**Records provided**
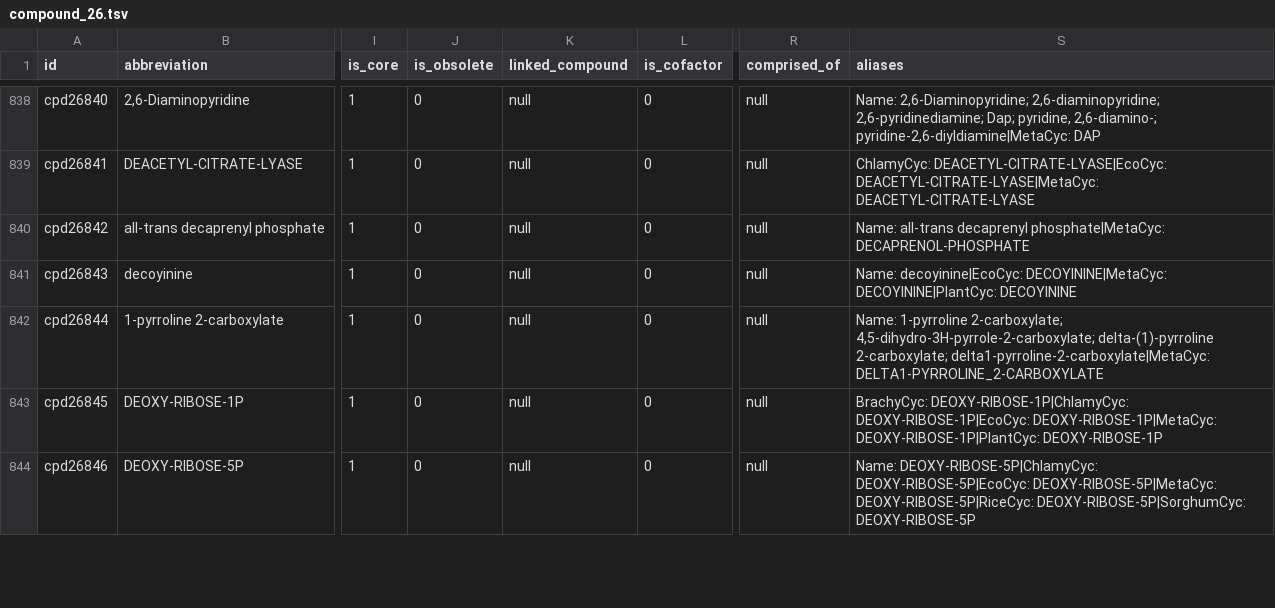
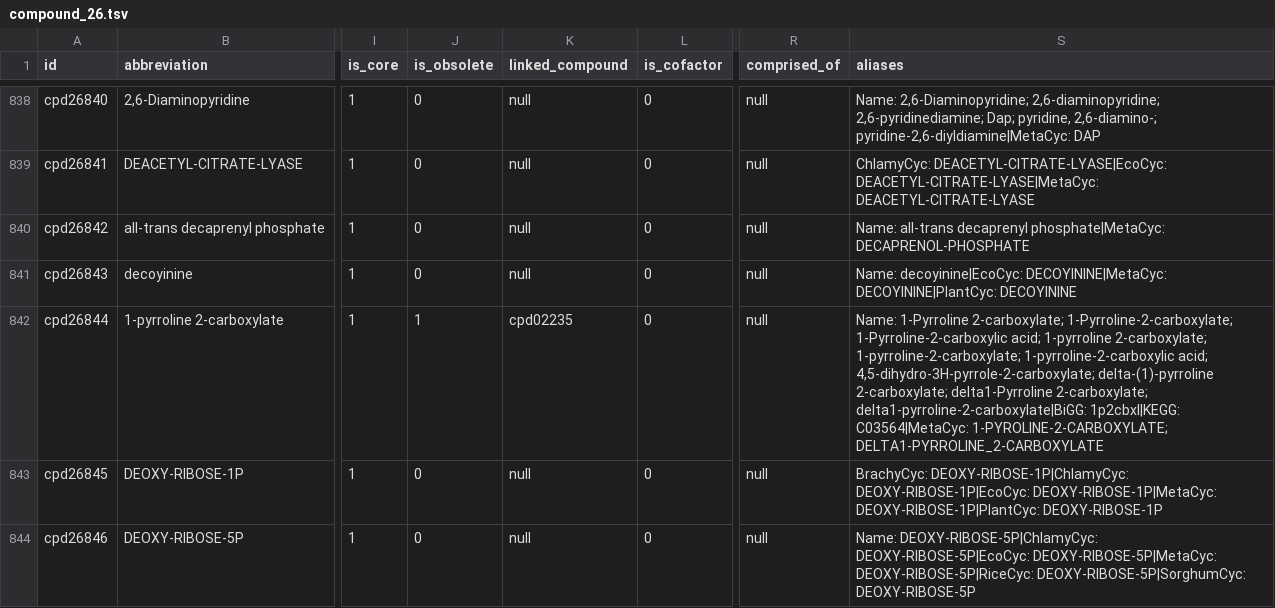
Before and after one commit to ModelSEED/ModelSEEDDatabase, a TSV file: Biochemistry/compound_26.tsv, drawn as a sheet; only a part is shown, gaps mark what is left out; the diff names each change by its address in the sheet, - before the commit and + after, or states it on an @@ line.

Commit message:
Merging 1-pyrroline-2-carboxylate cpd26844 to cpd02235

```diff
--- a/Biochemistry/compound_26.tsv
+++ b/Biochemistry/compound_26.tsv
-J842 (is_obsolete): 0
+J842 (is_obsolete): 1
-K842 (linked_compound): null
+K842 (linked_compound): cpd02235
-S842 (aliases): Name: 1-pyrroline 2-carboxylate; 4,5-dihydro-3H-pyrrole-2-carboxylate; delta-(1)-pyrroline 2-carboxylate; delta1-pyrroline-2-carboxylate|MetaCyc: DELTA1-PYRROLINE_2-CARBOXYLATE
+S842 (aliases): Name: 1-Pyrroline 2-carboxylate; 1-Pyrroline-2-carboxylate; 1-Pyrroline-2-carboxylic acid; 1-pyrroline 2-carboxylate; 1-pyrroline-2-carboxylate; 1-pyrroline-2-carboxylic acid; 4,5-dihydro-3H-pyrrole-2-carboxylate; delta-(1)-pyrroline 2-carboxylate; delta1-Pyrroline 2-carboxylate; delta1-pyrroline-2-carboxylate|BiGG: 1p2cbxl|KEGG: C03564|MetaCyc: 1-PYROLINE-2-CARBOXYLATE; DELTA1-PYRROLINE_2-CARBOXYLATE
```
Also changed, not shown: Biochemistry/compound_02.tsv, Biochemistry/reaction_02.tsv, 24 other files.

**Work task**
Please restate the entries word for word, with all pictures left out.

**Result**
Before and after one commit to ModelSEED/ModelSEEDDatabase, a TSV file: Biochemistry/compound_26.tsv, drawn as a sheet; only a part is shown, gaps mark what is left out; the diff names each change by its address in the sheet, - before the commit and + after, or states it on an @@ line.

Commit message:
Merging 1-pyrroline-2-carboxylate cpd26844 to cpd02235

```diff
--- a/Biochemistry/compound_26.tsv
+++ b/Biochemistry/compound_26.tsv
-J842 (is_obsolete): 0
+J842 (is_obsolete): 1
-K842 (linked_compound): null
+K842 (linked_compound): cpd02235
-S842 (aliases): Name: 1-pyrroline 2-carboxylate; 4,5-dihydro-3H-pyrrole-2-carboxylate; delta-(1)-pyrroline 2-carboxylate; delta1-pyrroline-2-carboxylate|MetaCyc: DELTA1-PYRROLINE_2-CARBOXYLATE
+S842 (aliases): Name: 1-Pyrroline 2-carboxylate; 1-Pyrroline-2-carboxylate; 1-Pyrroline-2-carboxylic acid; 1-pyrroline 2-carboxylate; 1-pyrroline-2-carboxylate; 1-pyrroline-2-carboxylic acid; 4,5-dihydro-3H-pyrrole-2-carboxylate; delta-(1)-pyrroline 2-carboxylate; delta1-Pyrroline 2-carboxylate; delta1-pyrroline-2-carboxylate|BiGG: 1p2cbxl|KEGG: C03564|MetaCyc: 1-PYROLINE-2-CARBOXYLATE; DELTA1-PYRROLINE_2-CARBOXYLATE
```
Also changed, not shown: Biochemistry/compound_02.tsv, Biochemistry/reaction_02.tsv, 24 other files.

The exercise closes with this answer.